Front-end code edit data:
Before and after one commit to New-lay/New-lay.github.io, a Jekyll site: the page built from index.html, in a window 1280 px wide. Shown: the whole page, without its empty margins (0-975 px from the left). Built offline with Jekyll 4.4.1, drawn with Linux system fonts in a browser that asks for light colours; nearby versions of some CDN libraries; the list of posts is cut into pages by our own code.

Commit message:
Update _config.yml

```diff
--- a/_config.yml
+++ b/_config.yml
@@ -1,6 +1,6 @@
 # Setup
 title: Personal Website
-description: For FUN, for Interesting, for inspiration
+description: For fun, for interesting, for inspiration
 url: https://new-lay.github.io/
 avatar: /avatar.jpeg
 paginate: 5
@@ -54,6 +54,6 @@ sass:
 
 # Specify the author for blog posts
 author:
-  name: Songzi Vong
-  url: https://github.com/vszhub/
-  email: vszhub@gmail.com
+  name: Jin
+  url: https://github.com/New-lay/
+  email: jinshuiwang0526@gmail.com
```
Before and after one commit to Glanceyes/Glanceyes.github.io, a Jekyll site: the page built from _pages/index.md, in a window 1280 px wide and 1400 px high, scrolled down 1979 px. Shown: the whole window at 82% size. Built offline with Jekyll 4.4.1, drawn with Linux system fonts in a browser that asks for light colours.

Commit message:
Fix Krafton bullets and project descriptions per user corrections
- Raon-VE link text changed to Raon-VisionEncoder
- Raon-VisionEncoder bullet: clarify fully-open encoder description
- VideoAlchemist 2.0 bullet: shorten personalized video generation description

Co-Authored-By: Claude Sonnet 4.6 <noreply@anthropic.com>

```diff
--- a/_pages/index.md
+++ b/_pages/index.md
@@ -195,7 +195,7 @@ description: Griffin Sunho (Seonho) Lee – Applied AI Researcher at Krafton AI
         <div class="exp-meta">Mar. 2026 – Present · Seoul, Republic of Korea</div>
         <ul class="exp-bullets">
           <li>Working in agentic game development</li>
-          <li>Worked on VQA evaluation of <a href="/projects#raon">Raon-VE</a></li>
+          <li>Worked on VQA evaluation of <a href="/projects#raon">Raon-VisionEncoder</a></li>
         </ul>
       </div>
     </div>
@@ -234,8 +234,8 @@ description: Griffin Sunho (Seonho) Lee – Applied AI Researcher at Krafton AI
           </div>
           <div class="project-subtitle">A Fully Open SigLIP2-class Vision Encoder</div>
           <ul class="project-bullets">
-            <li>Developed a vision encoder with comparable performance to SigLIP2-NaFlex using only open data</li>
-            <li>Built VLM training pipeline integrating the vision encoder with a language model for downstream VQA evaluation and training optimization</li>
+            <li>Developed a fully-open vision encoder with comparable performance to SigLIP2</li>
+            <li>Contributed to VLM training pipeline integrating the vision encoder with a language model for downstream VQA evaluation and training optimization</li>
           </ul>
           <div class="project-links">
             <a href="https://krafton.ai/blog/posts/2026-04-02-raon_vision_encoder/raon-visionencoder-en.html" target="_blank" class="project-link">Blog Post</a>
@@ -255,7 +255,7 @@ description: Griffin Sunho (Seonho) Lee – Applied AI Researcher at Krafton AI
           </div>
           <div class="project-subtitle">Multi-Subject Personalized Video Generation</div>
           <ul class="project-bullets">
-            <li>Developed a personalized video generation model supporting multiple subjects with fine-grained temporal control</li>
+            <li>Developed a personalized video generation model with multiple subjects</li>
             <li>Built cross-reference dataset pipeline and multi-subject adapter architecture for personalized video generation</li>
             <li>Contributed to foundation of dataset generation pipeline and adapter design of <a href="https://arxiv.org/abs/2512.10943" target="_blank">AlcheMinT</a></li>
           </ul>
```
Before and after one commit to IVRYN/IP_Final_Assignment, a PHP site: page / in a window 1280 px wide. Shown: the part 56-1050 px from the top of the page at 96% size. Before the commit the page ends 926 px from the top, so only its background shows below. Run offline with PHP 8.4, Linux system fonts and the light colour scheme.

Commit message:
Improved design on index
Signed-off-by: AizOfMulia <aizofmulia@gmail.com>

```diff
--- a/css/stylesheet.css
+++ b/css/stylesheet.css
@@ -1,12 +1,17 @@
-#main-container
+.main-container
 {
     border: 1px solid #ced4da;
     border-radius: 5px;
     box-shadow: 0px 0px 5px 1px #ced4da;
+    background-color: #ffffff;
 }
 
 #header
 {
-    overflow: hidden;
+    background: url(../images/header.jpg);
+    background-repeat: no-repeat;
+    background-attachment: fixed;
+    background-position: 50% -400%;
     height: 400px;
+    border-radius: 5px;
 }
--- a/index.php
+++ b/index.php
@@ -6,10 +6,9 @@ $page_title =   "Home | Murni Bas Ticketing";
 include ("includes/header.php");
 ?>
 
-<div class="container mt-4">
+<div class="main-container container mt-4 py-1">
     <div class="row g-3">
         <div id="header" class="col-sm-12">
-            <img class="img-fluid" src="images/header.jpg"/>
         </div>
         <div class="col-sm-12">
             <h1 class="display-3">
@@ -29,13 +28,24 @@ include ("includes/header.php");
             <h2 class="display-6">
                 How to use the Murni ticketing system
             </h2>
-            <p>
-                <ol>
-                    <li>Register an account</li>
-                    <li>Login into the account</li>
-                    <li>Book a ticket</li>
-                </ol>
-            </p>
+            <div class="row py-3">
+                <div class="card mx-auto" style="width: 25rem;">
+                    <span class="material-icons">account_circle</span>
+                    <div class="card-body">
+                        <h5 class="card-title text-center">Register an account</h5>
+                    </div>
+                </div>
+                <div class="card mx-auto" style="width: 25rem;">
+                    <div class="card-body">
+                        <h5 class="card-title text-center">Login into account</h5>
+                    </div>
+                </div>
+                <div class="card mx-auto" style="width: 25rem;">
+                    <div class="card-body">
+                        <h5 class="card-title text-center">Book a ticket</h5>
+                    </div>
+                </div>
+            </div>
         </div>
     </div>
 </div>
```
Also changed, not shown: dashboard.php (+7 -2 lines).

YOUR ASSIGNMENT:
Within the data above, filter for lines containing the word "header" and copy each one.

ANSWER AREA:
 #header
+    background: url(../images/header.jpg);
 include ("includes/header.php");
         <div id="header" class="col-sm-12">
-            <img class="img-fluid" src="images/header.jpg"/>
@@ -29,13 +28,24 @@ include ("includes/header.php");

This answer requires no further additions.